A look at the entire Bitcoin forking process reveals that the debate over the block size has never ceased, an issue that has caused the greatest divergence and controversy in the cryptocurrency community. Bitcoin, as a crypto representative, has never solved its problems of high miner fees and network congestion, which therefore undermines the user experience and hinders the Bitcoin network from becoming a widely accessible means of payment.
When El Salvador passed a bill to use Bitcoin as legal tender the other day, many people argued that the payment speed of the cryptocurrency was too slow to make it a legal tender for everyday use.

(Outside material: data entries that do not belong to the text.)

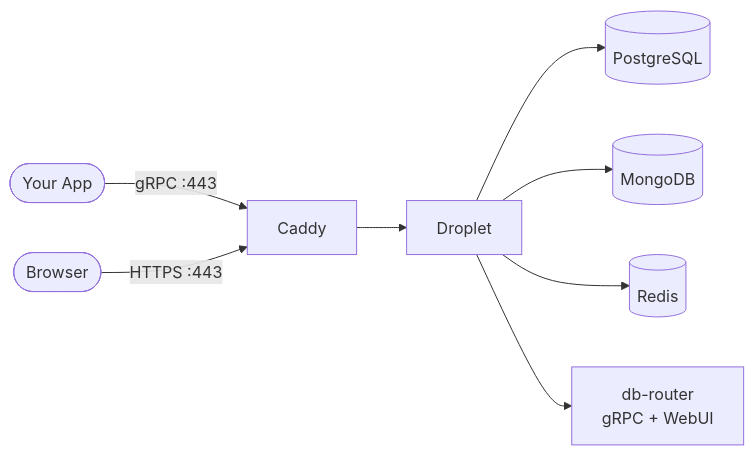
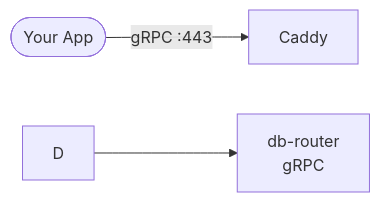
The diagram in terraform/README.md (Xeze-org/Database-Router), drawn with Mermaid before and after one commit. The commit also changed other lines of this file and 18 other files, not shown here.

````diff
--- a/terraform/README.md
+++ b/terraform/README.md
@@ -7,10 +7,5 @@
 ```mermaid
 flowchart LR
     A([Your App]) -->|gRPC :443| C[Caddy]
-    B([Browser]) -->|HTTPS :443| C
-    C --> D[Droplet]
-    D --> P[(PostgreSQL)]
-    D --> M[(MongoDB)]
-    D --> R[(Redis)]
-    D --> G[db-router\ngRPC + WebUI]
+    D --> G[db-router\ngRPC]
 ```
````
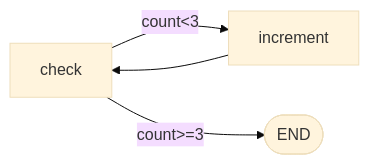
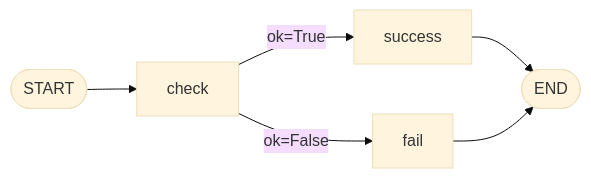
One commit to wanglh39/langgraph changed the first of 6 diagrams in docs/stages/stage_3_conditional.md. Above: the diagram before and after it, drawn with Mermaid (base theme). The commit also changed other lines of this file and 16 other files, not shown here.

````diff
--- a/docs/stages/stage_3_conditional.md
+++ b/docs/stages/stage_3_conditional.md
@@ -19,6 +114,8 @@
 ```mermaid
 graph LR
-    C[check] -->|count<3| I[increment]
-    C -->|count>=3| E([END])
-    I --> C
+    S([START]) --> C[check]
+    C -->|ok=True| Su[success]
+    C -->|ok=False| Fa[fail]
+    Su --> E([END])
+    Fa --> E
 ```
````
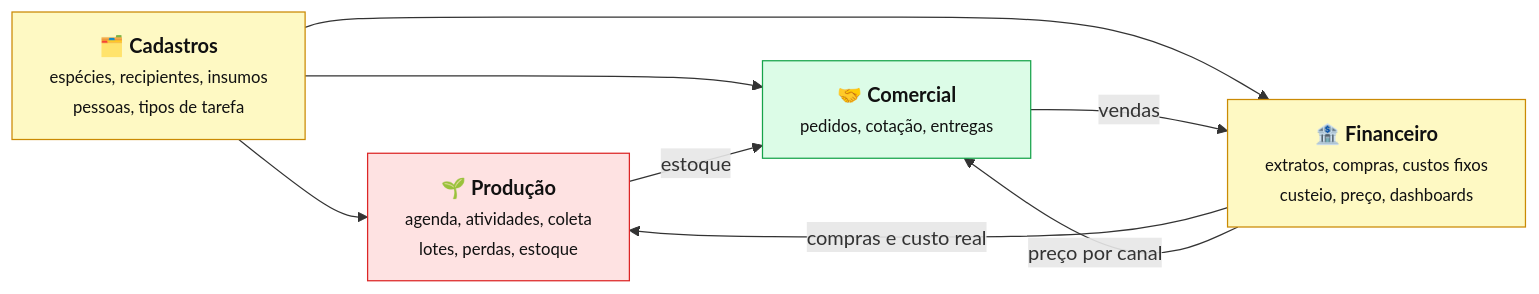
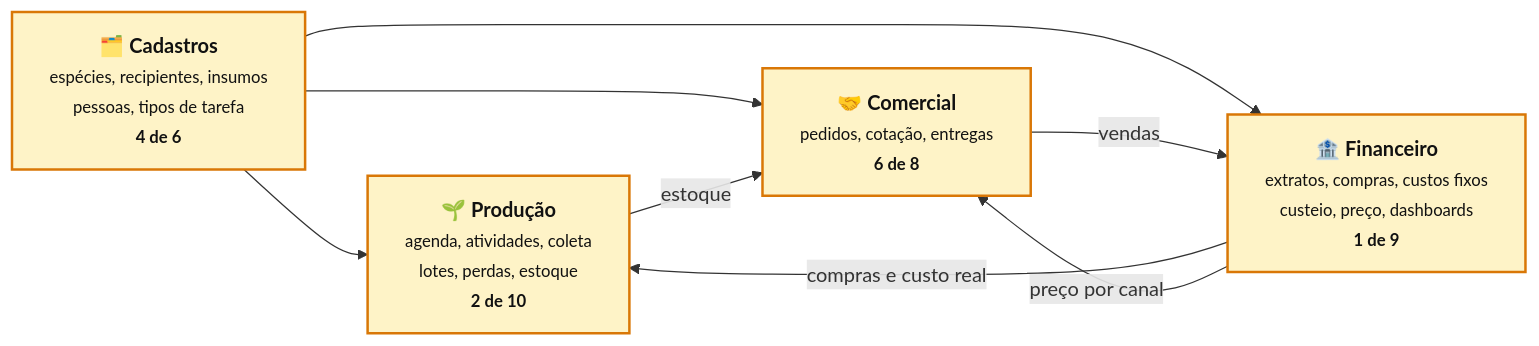
The diagram in docs/rotinas/img/mapa-4-areas.mmd (JoaoMudar/mudar), drawn with Mermaid before and after one commit. The commit also changed 19 other files, not shown here.

First line of the commit message:
@ docs(rotinas): cor no .mmd, cinza no .png, e um status so

```diff
--- a/docs/rotinas/img/mapa-4-areas.mmd
+++ b/docs/rotinas/img/mapa-4-areas.mmd
@@ -1,22 +1,27 @@
 %% A visao do dono: os quatro modulos e nada mais. Antes esta area se chamava
 %% "Pedidos" e continha clientes; hoje cliente e cadastro e a area e Comercial.
 flowchart LR
-  C["🗂️ <b>Cadastros</b><br/><small>espécies, recipientes, insumos<br/>pessoas, tipos de tarefa</small>"]
-  R["🌱 <b>Produção</b><br/><small>agenda, atividades, coleta<br/>lotes, perdas, estoque</small>"]
-  P["🤝 <b>Comercial</b><br/><small>pedidos, cotação, entregas</small>"]
-  F["🏦 <b>Financeiro</b><br/><small>extratos, compras, custos fixos<br/>custeio, preço, dashboards</small>"]
+  C["🗂️ <b>Cadastros</b><br/><small>espécies, recipientes, insumos<br/>pessoas, tipos de tarefa<br/><b>4 de 6</b></small>"]
+  R["🌱 <b>Produção</b><br/><small>agenda, atividades, coleta<br/>lotes, perdas, estoque<br/><b>2 de 10</b></small>"]
+  P["🤝 <b>Comercial</b><br/><small>pedidos, cotação, entregas<br/><b>6 de 8</b></small>"]
+  F["🏦 <b>Financeiro</b><br/><small>extratos, compras, custos fixos<br/>custeio, preço, dashboards<br/><b>1 de 9</b></small>"]
 
   C --> R
   C --> P
   C --> F
   R -->|"estoque"| P
   P -->|"vendas"| F
   F -->|"compras e custo real"| R
   F -->|"preço por canal"| P
 
-  classDef ok fill:#dcfce7,stroke:#16a34a,color:#111
-  classDef meio fill:#fef9c3,stroke:#ca8a04,color:#111
-  classDef falta fill:#fee2e2,stroke:#dc2626,color:#111
-  class P ok
-  class C,F meio
-  class R falta
+  %% Paleta de STATUS — a fonte e colorida de proposito; o PNG sai em cinza.
+  %% Quem troca a cor pelo cinza e `npm run docs:mapas` (scripts/render-mapas.mjs).
+  %% Criterio: ok = toda etapa do modulo tem tela · meio = parte tem · falta = nenhuma tem.
+  classDef ok fill:#dcfce7,stroke:#16a34a,stroke-width:2px,color:#111
+  classDef meio fill:#fef3c7,stroke:#d97706,stroke-width:2px,color:#111
+  classDef falta fill:#fee2e2,stroke:#dc2626,stroke-width:2px,color:#111
+  classDef grupo fill:#f8fafc,stroke:#cbd5e1,stroke-width:1px,color:#334155
+  classDef ator fill:#374151,stroke:#111827,stroke-width:2px,color:#f9fafb
+  classDef decisao fill:#e2e8f0,stroke:#475569,stroke-width:2px,color:#111
+
+  class C,R,P,F meio
```
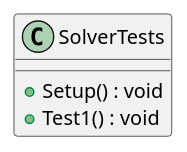
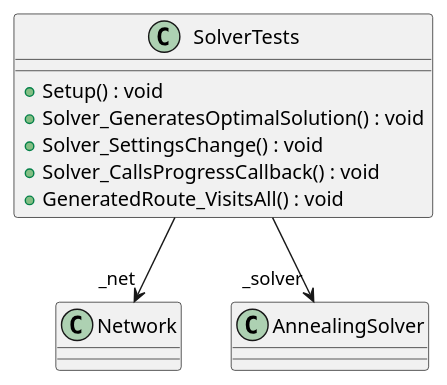
Before and after one commit to Liftyee/london-tube-navigator: the diagram in TubeChallengeRouter/puml/RouteSolverTests/AnnealingSolverTests.puml, drawn with PlantUML. The commit also changed 19 other files, not shown here.

```diff
--- a/TubeChallengeRouter/puml/RouteSolverTests/AnnealingSolverTests.puml
+++ b/TubeChallengeRouter/puml/RouteSolverTests/AnnealingSolverTests.puml
@@ -1,6 +1,11 @@
 @startuml
 class SolverTests {
     + Setup() : void
-    + Test1() : void
+    + Solver_GeneratesOptimalSolution() : void
+    + Solver_SettingsChange() : void
+    + Solver_CallsProgressCallback() : void
+    + GeneratedRoute_VisitsAll() : void
 }
+SolverTests --> "_net" Network
+SolverTests --> "_solver" AnnealingSolver
 @enduml
```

Although the Lightning Network has been promoted in the country, it is far from highly accessible.
The divided opinion of Bitcoin Core and Bitcoin ABC on the Bitcoin positioning has led to the current co-existence of BTC and BCH. As the cryptocurrency with the largest market value, Bitcoin now boasts a massive user base, but it has gradually become a means of transfer exclusive for professional institutions and key accounts. For ordinary users, the high miner fee and slow transaction speed elevate Bitcoin’s transaction costs. The 100 free accelerations offered by ViaBTC every hour are often carved up by minders in seconds. This can indirectly attest to the dissatisfaction of users with the Bitcoin congestion. Compared with Bitcoin, BCH delivers a much better trading experience. Despite its suitability for transfers, BCH remains unknown to many users since it is a forked coin of Bitcoin. In other words, it has a smaller user base than the world’s best-known cryptocurrency.
Looking to the future, Bitcoin will face many problems with its transaction experience. The cryptocurrency has seen its trading advantages wearing thin, with the emergence of many other better digital currencies that can be used for peer-to-peer transactions. Far from the “peer-to-peer electronic cash system”, a positioning initiated by Satoshi Nakamoto, Bitcoin currently is more about providing its latecomers with the technical architecture and network structure for peer-to-peer transactions. Today, it has become a consensus-underpinned value storage network, as envisioned by the Bitcoin Core team.